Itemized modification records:
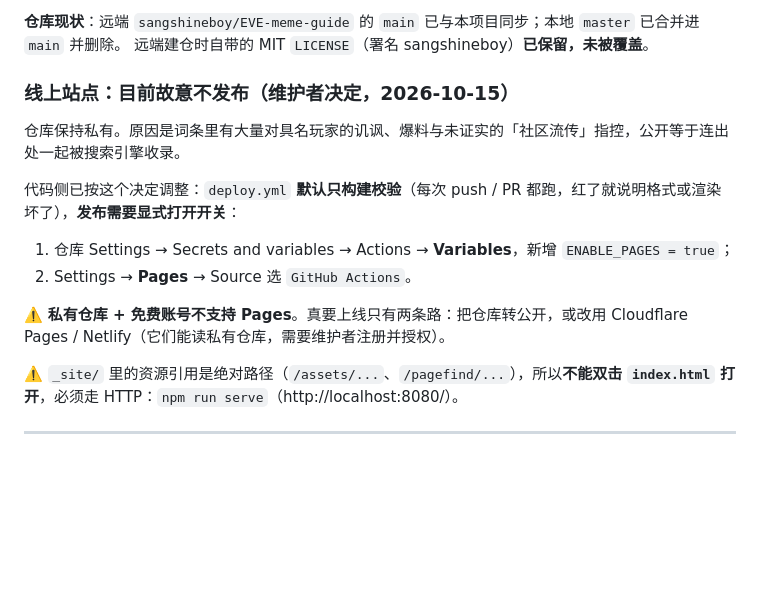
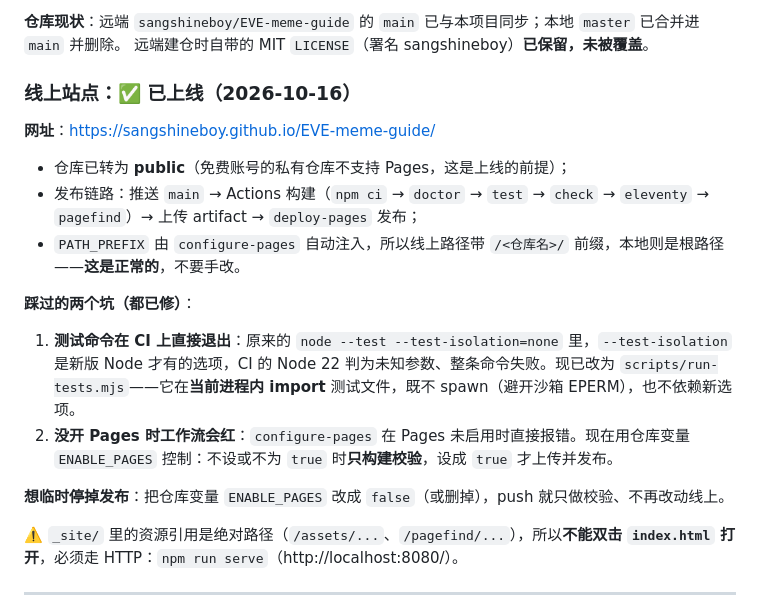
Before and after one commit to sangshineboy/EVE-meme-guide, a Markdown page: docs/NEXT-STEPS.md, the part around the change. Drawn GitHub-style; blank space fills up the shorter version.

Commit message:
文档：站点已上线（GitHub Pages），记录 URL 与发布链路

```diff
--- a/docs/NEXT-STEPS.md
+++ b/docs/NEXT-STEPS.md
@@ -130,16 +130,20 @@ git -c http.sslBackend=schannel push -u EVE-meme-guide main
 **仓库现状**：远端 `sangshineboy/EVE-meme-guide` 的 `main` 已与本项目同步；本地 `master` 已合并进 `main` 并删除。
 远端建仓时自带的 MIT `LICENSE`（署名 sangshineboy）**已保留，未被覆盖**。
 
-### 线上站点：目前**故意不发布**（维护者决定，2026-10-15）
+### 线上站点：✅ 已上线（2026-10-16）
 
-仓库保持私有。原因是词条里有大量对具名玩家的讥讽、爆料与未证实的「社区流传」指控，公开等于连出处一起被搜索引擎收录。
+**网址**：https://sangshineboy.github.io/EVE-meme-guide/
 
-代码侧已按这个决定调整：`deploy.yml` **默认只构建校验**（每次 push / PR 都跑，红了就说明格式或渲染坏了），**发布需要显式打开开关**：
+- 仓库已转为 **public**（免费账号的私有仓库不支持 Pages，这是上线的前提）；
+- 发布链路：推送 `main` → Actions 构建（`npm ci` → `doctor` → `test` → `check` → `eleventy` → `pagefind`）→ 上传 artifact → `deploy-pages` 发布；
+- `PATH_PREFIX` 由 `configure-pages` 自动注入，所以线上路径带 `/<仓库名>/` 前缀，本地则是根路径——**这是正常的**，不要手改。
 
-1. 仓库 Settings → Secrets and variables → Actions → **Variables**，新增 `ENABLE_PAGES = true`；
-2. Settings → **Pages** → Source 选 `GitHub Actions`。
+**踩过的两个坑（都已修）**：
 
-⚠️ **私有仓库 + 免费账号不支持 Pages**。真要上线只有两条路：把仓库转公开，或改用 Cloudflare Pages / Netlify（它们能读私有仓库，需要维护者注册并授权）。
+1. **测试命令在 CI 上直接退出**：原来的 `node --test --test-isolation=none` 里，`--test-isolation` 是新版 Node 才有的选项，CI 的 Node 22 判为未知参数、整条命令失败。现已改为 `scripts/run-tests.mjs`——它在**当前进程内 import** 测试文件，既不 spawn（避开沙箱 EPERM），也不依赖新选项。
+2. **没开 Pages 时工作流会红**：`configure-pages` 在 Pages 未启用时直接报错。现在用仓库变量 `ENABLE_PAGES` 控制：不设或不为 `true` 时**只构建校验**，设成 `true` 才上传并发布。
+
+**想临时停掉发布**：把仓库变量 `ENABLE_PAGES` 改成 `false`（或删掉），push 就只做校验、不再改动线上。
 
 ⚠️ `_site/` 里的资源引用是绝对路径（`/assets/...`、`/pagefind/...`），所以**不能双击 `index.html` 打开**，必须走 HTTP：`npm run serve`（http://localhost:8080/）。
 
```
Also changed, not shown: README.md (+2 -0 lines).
...
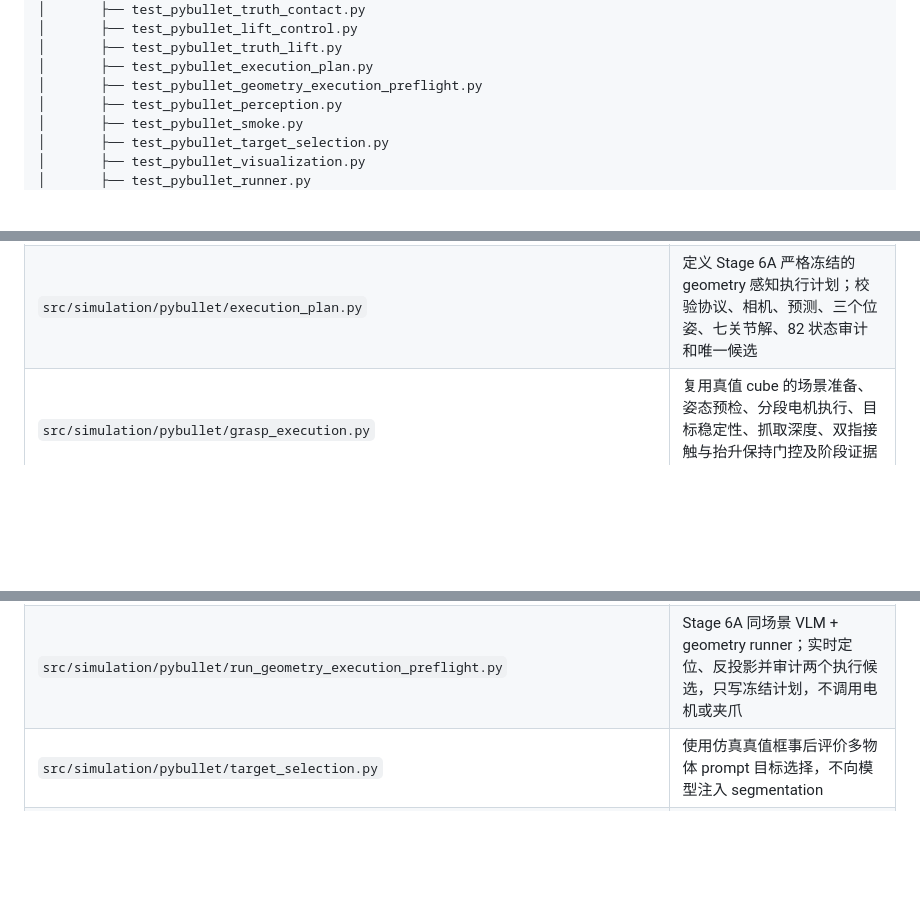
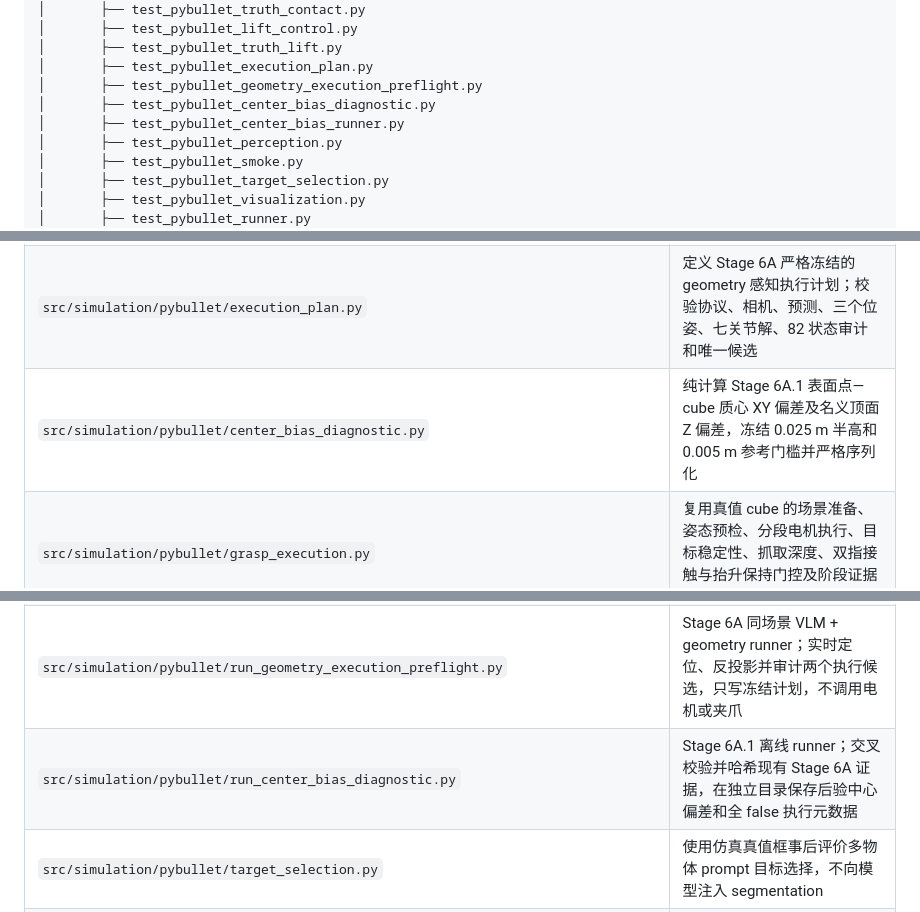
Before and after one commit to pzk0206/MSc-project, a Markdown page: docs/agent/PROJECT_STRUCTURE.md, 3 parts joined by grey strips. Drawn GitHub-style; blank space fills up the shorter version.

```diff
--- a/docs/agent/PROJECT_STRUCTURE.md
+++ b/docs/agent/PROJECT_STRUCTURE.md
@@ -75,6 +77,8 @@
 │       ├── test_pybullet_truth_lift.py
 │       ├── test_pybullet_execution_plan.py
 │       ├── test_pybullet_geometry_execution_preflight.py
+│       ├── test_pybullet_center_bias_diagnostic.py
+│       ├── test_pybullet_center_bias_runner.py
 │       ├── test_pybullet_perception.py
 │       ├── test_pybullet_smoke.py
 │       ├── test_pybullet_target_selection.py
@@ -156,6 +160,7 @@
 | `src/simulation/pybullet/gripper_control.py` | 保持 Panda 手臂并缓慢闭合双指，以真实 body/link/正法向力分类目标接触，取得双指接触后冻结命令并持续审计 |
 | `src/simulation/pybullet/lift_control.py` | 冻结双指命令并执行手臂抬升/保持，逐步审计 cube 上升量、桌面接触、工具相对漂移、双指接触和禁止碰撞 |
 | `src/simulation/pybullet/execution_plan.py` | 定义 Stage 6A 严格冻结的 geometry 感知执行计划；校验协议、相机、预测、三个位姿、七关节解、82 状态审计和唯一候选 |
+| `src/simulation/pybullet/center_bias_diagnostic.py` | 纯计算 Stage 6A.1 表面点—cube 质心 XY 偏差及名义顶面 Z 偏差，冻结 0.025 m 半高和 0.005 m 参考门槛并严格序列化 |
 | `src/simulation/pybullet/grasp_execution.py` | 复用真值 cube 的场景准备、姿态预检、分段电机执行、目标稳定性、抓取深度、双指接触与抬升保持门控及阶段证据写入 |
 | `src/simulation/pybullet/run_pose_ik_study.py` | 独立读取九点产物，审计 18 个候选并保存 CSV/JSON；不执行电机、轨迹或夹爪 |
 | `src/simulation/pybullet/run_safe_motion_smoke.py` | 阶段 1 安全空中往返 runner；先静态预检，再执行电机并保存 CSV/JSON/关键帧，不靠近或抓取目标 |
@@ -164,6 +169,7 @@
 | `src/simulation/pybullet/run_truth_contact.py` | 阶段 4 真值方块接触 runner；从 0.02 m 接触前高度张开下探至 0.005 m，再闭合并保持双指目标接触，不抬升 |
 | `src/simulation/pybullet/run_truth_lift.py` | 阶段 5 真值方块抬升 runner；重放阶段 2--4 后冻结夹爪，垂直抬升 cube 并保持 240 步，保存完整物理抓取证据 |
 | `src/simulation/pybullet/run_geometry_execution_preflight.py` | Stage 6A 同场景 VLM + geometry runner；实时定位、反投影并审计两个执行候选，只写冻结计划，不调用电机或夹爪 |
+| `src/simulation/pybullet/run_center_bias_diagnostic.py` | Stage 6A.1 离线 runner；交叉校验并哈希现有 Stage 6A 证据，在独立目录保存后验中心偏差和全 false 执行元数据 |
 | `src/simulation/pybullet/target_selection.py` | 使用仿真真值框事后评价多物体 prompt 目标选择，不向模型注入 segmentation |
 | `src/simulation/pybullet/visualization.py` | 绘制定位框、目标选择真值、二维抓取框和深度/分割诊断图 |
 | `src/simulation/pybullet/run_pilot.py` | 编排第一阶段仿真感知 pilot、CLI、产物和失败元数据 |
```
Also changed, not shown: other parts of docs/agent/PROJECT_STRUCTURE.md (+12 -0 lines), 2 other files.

§ Work item
Take every line from the data that includes the word "true".

§ Output for this exercise
-1. 仓库 Settings → Secrets and variables → Actions → **Variables**，新增 `ENABLE_PAGES = true`；
+2. **没开 Pages 时工作流会红**：`configure-pages` 在 Pages 未启用时直接报错。现在用仓库变量 `ENABLE_PAGES` 控制：不设或不为 `true` 时**只构建校验**，设成 `true` 才上传并发布。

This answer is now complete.